A LUCKY young South Yorkshire woman escaped being paralysed by a ‘hair’s breadth’ – after breaking her back in a horrific fall down stairs.
Natalie Morris, aged 26, had to undergo a drastic seven-hour operation to stabilise her spine and insert metal rods after she tumbled down steep stairs at her terraced home.
Doctors were amazed she could still walk after the fall smashed her T-12 vertebrae, at the bottom of the back.
Natalie, who is still recovering at home, said: “My surgeon told me I was a hair’s breadth away from being paralysed – the break that I did was crazy.
“He said it made his toes curl and he didn’t know how on earth I was walking. I am very lucky.
“The T-12 vertebrae is where you do all your bending and moving for things like putting your shoes on.
“The way I’d fallen it had basically burst and all the ligaments around it had been damaged.

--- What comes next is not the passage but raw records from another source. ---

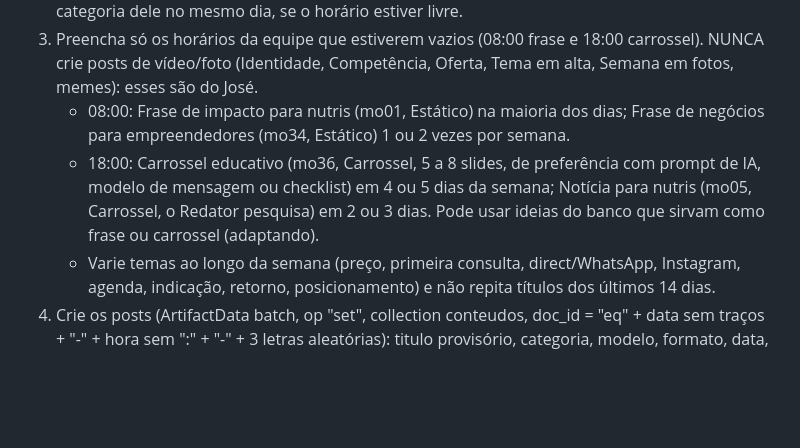
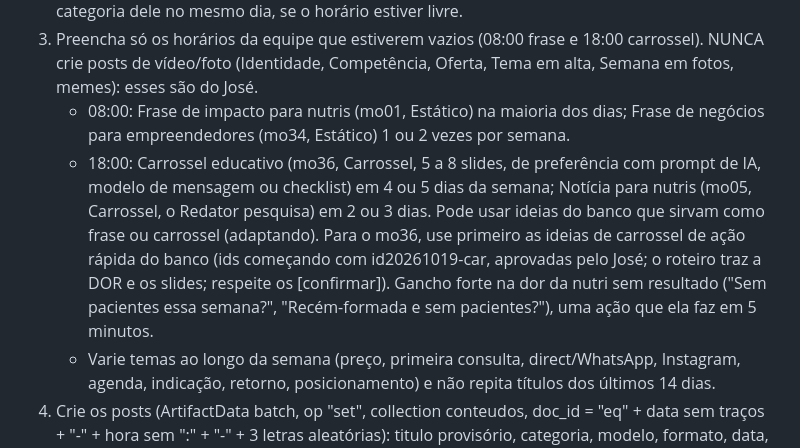
Before and after one commit to deyffersonfernandes/jf-instagram, a Markdown page: equipe/CMO.md, the part around the change. GitHub-like rendering; blank space fills up the shorter version.

Commit message:
CMO: priorizar ideias de carrossel de ação rápida
Co-Authored-By: Claude Opus 5.5 <noreply@anthropic.com>
Claude-Session: https://claude.ai/code/session_01FAvYJv68RvPJpBPaQtSvUC

```diff
--- a/equipe/CMO.md
+++ b/equipe/CMO.md
@@ -25,7 +25,7 @@ Texto: "PLANEJAR" e, opcionalmente, "de AAAA-MM-DD a AAAA-MM-DD" e uma direção
 2. Corrija o que já existe: post agendado/pronto do período com e-book na legenda ou chamada proibida → equipe {etapa "redacao", tarefa "ajustar_cta", briefing "trocar a chamada do e-book pelo serviço/compartilhamento", origem "cmo"} (sem mudar status), e manda para o Redator. Post existente em horário errado para a categoria: pode mover a hora para o horário da categoria dele no mesmo dia, se o horário estiver livre.
 3. Preencha só os horários da equipe que estiverem vazios (08:00 frase e 18:00 carrossel). NUNCA crie posts de vídeo/foto (Identidade, Competência, Oferta, Tema em alta, Semana em fotos, memes): esses são do José.
    - 08:00: Frase de impacto para nutris (mo01, Estático) na maioria dos dias; Frase de negócios para empreendedores (mo34, Estático) 1 ou 2 vezes por semana.
-   - 18:00: Carrossel educativo (mo36, Carrossel, 5 a 8 slides, de preferência com prompt de IA, modelo de mensagem ou checklist) em 4 ou 5 dias da semana; Notícia para nutris (mo05, Carrossel, o Redator pesquisa) em 2 ou 3 dias. Pode usar ideias do banco que sirvam como frase ou carrossel (adaptando).
+   - 18:00: Carrossel educativo (mo36, Carrossel, 5 a 8 slides, de preferência com prompt de IA, modelo de mensagem ou checklist) em 4 ou 5 dias da semana; Notícia para nutris (mo05, Carrossel, o Redator pesquisa) em 2 ou 3 dias. Pode usar ideias do banco que sirvam como frase ou carrossel (adaptando). Para o mo36, use primeiro as ideias de carrossel de ação rápida do banco (ids começando com id20261019-car, aprovadas pelo José; o roteiro traz a DOR e os slides; respeite os [confirmar]). Gancho forte na dor da nutri sem resultado ("Sem pacientes essa semana?", "Recém-formada e sem pacientes?"), uma ação que ela faz em 5 minutos.
    - Varie temas ao longo da semana (preço, primeira consulta, direct/WhatsApp, Instagram, agenda, indicação, retorno, posicionamento) e não repita títulos dos últimos 14 dias.
 4. Crie os posts (ArtifactData batch, op "set", collection conteudos, doc_id = "eq" + data sem traços + "-" + hora sem ":" + "-" + 3 letras aleatórias): titulo provisório, categoria, modelo, formato, data, hora, canal "instagram", status "roteiro", fluxo {"estado":"equipe","etapa":"roteiro"}, roteiro (vazio, ou o da ideia do banco), legenda "", arquivos [], notas "Criado pela equipe (CMO) em <data>.", criadoEm, atualizadoEm, equipe {etapa "redacao", tarefa "criar", briefing (tema, ângulo, o que não pode faltar, de 2 a 5 linhas), origem, estilo, urgente false, tentativasCopy 0, n, historico [{quando, agente "cmo", acao "criou o pedido"}]}. Ideia do banco usada: apague-a da coleção ideias depois de criar o post.
 5. Acione o Redator (equipe/agentes.json → "redator") em lotes de até 6 ids (uma chamada por lote; os lotes rodam em paralelo). Registre em estado.json → andamento.
```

“A doctor who saw me after the fall said he had seen a man who was the same age and had the same accident, but he had to go to the Royal Hallamshire because he’ll never walk again.”
Natalie fell after missing her footing as she went to the toilet in the early hours of the morning at home in Swinton, Rotherham.
She was able to crawl from the bottom of the 12-step staircase to call the emergency services.
The true extent of her injuries was later revealed by hospital scans. Just two days after the operation, led by consultant orthopaedic
surgeon Ranjit Pande at Bassetlaw Hospital, Worksop, the sales support manager was able to take her first steps.
A scar now runs the whole length of Natalie’s back and she has also had to undergo a bone graft from her pelvis.
Natalie, who is now organising a fundraising event to thank the hospital and Mr Pande, said: “A lot of people believed I’d be out for months after the operation.
“I had a district nurse come out for one day a week and I’ve had painkillers and things, but now I can do everything more or less for myself.
“It is unbelievable and that’s all thanks to having the surgery from Mr Pande.
“He held my life in his hands and he saved it.
“I will always have a lasting memory and two scars to remind me, but I have my life and my legs.”
Mr Pande, consultant orthopaedic surgeon, said: “Natalie had an extremely unstable injury to her back following an accident.
“Luckily, there was no injury to her spinal cord so we could stabilise her spine effectively.
“I am very pleased with the outcome.
“Natalie was very brave and positive throughout, and all credit goes to her.”
A charity race night is being held in Natalie’s local pub The Stonehouse, Swinton, on Saturday, June 15.
Money raised will be donated to ward B5 at Bassetlaw Hospital to buy much-needed equipment.
n Email email@example.com to donate a raffle prize.